*WHAT TO DO*:
All entries below are to be returned exactly, with pictures left out.

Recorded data
------------------------------------
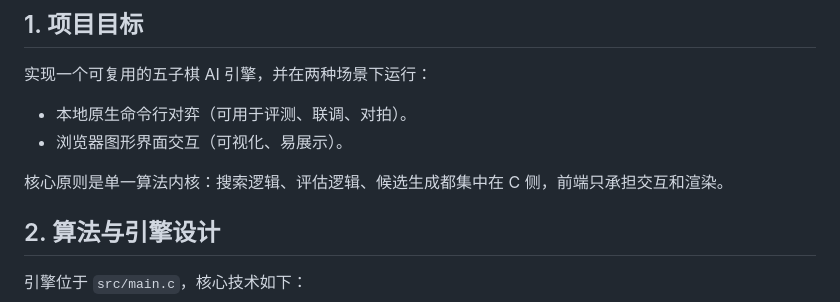
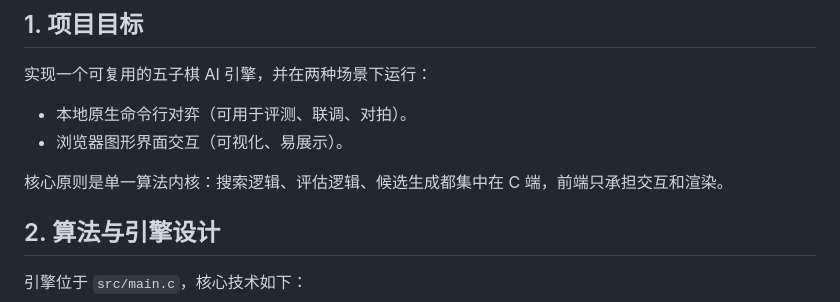
Before and after one commit to Double-Cloth/Gomoku-Project, a Markdown page: README.md, the part around the change. Rendered like a GitHub page.

Commit message:
Fix typo in README.md from 'C 侧' to 'C 端'

```diff
--- a/README.md
+++ b/README.md
@@ -14,7 +14,7 @@
 - 本地原生命令行对弈（可用于评测、联调、对拍）。
 - 浏览器图形界面交互（可视化、易展示）。
 
-核心原则是单一算法内核：搜索逻辑、评估逻辑、候选生成都集中在 C 侧，前端只承担交互和渲染。
+核心原则是单一算法内核：搜索逻辑、评估逻辑、候选生成都集中在 C 端，前端只承担交互和渲染。
 
 ## 2. 算法与引擎设计
 
```
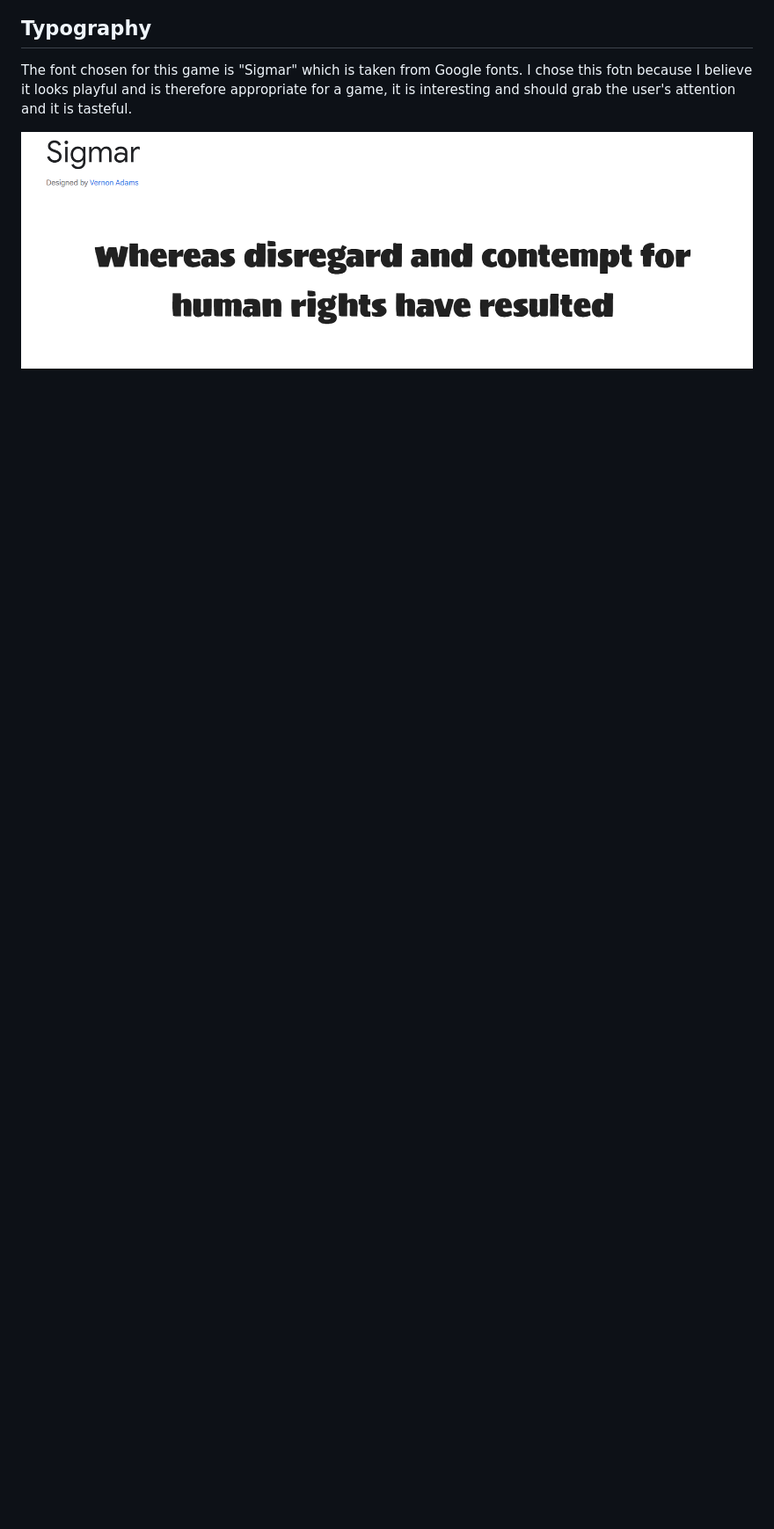
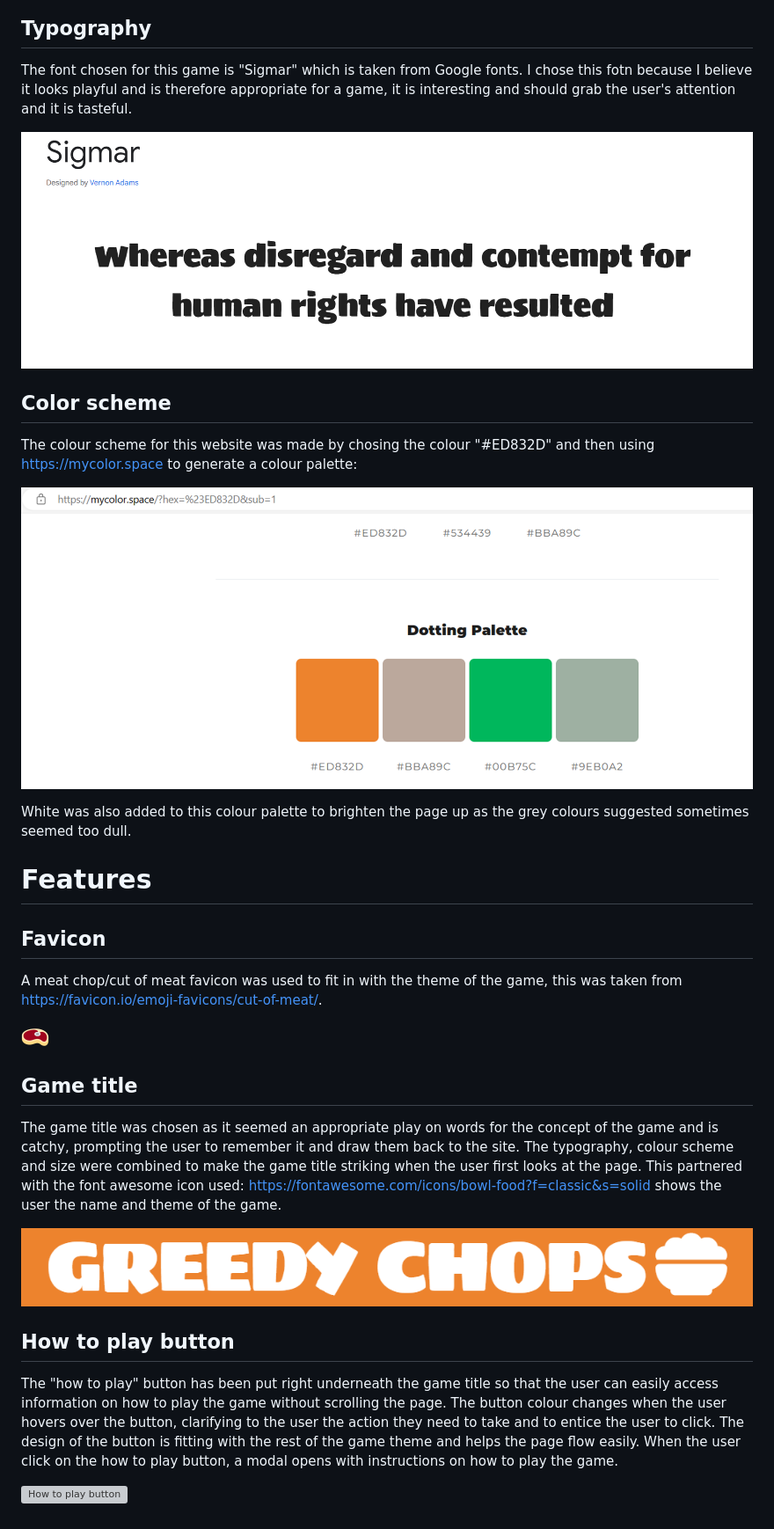
Before and after one commit to Bky93/Greedy-chops-project-2, a Markdown page: README.md, the part around the change printed below. Shown: that part at 88% size. Rendered like a GitHub page; blank space fills up the shorter version; grey boxes are pictures that could not be loaded.

Commit message:
added info on how to play button to readme

```diff
--- a/README.md
+++ b/README.md
@@ -47,3 +48,31 @@ The website has been designed to be simple so that the user can easily navigate
 The font chosen for this game is "Sigmar" which is taken from Google fonts. I chose this fotn because I believe it looks playful and is therefore appropriate for a game, it is interesting and should grab the user's attention and it is tasteful.
 
 ![Sigmar font](assets/images/wireframes/sigmar-font.png)
+
+## Color scheme
+
+The colour scheme for this website was made by chosing the colour "#ED832D" and then using https://mycolor.space to generate a colour palette:
+
+![Color scheme](assets/images/wireframes/color-scheme.png)
+
+White was also added to this colour palette to brighten the page up as the grey colours suggested sometimes seemed too dull.
+
+# Features
+
+## Favicon
+
+A meat chop/cut of meat favicon was used to fit in with the theme of the game, this was taken from https://favicon.io/emoji-favicons/cut-of-meat/.
+
+![Cut of meat favicon](assets/images/favicon/favicon.png)
+
+## Game title
+
+The game title was chosen as it seemed an appropriate play on words for the concept of the game and is catchy, prompting the user to remember it and draw them back to the site. The typography, colour scheme and size were combined to make the game title striking when the user first looks at the page. This partnered with the font awesome icon used: https://fontawesome.com/icons/bowl-food?f=classic&s=solid shows the user the name and theme of the game.
+
+![Game title](assets/images/features/game-title.png)
+
+## How to play button
+
+The "how to play" button has been put right underneath the game title so that the user can easily access information on how to play the game without scrolling the page. The button colour changes when the user hovers over the button, clarifying to the user the action they need to take and to entice the user to click. The design of the button is fitting with the rest of the game theme and helps the page flow easily. When the user click on the how to play button, a modal opens with instructions on how to play the game.
+
+![How to play button](assets/images/features/how-to-play.png)
```
Also changed, not shown: other parts of README.md (+5 -4 lines), assets/images/features/how-to-play-button.png (added), assets/images/features/how-to-play-hover.png (added).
------------------------------------
*RESPONSE AREA*:
Before and after one commit to Double-Cloth/Gomoku-Project, a Markdown page: README.md, the part around the change. Rendered like a GitHub page.

Commit message:
Fix typo in README.md from 'C 侧' to 'C 端'

```diff
--- a/README.md
+++ b/README.md
@@ -14,7 +14,7 @@
 - 本地原生命令行对弈（可用于评测、联调、对拍）。
 - 浏览器图形界面交互（可视化、易展示）。
 
-核心原则是单一算法内核：搜索逻辑、评估逻辑、候选生成都集中在 C 侧，前端只承担交互和渲染。
+核心原则是单一算法内核：搜索逻辑、评估逻辑、候选生成都集中在 C 端，前端只承担交互和渲染。
 
 ## 2. 算法与引擎设计
 
```
Before and after one commit to Bky93/Greedy-chops-project-2, a Markdown page: README.md, the part around the change printed below. Shown: that part at 88% size. Rendered like a GitHub page; blank space fills up the shorter version; grey boxes are pictures that could not be loaded.

Commit message:
added info on how to play button to readme

```diff
--- a/README.md
+++ b/README.md
@@ -47,3 +48,31 @@ The website has been designed to be simple so that the user can easily navigate
 The font chosen for this game is "Sigmar" which is taken from Google fonts. I chose this fotn because I believe it looks playful and is therefore appropriate for a game, it is interesting and should grab the user's attention and it is tasteful.
 
 ![Sigmar font](assets/images/wireframes/sigmar-font.png)
+
+## Color scheme
+
+The colour scheme for this website was made by chosing the colour "#ED832D" and then using https://mycolor.space to generate a colour palette:
+
+![Color scheme](assets/images/wireframes/color-scheme.png)
+
+White was also added to this colour palette to brighten the page up as the grey colours suggested sometimes seemed too dull.
+
+# Features
+
+## Favicon
+
+A meat chop/cut of meat favicon was used to fit in with the theme of the game, this was taken from https://favicon.io/emoji-favicons/cut-of-meat/.
+
+![Cut of meat favicon](assets/images/favicon/favicon.png)
+
+## Game title
+
+The game title was chosen as it seemed an appropriate play on words for the concept of the game and is catchy, prompting the user to remember it and draw them back to the site. The typography, colour scheme and size were combined to make the game title striking when the user first looks at the page. This partnered with the font awesome icon used: https://fontawesome.com/icons/bowl-food?f=classic&s=solid shows the user the name and theme of the game.
+
+![Game title](assets/images/features/game-title.png)
+
+## How to play button
+
+The "how to play" button has been put right underneath the game title so that the user can easily access information on how to play the game without scrolling the page. The button colour changes when the user hovers over the button, clarifying to the user the action they need to take and to entice the user to click. The design of the button is fitting with the rest of the game theme and helps the page flow easily. When the user click on the how to play button, a modal opens with instructions on how to play the game.
+
+![How to play button](assets/images/features/how-to-play.png)
```
Also changed, not shown: other parts of README.md (+5 -4 lines), assets/images/features/how-to-play-button.png (added), assets/images/features/how-to-play-hover.png (added).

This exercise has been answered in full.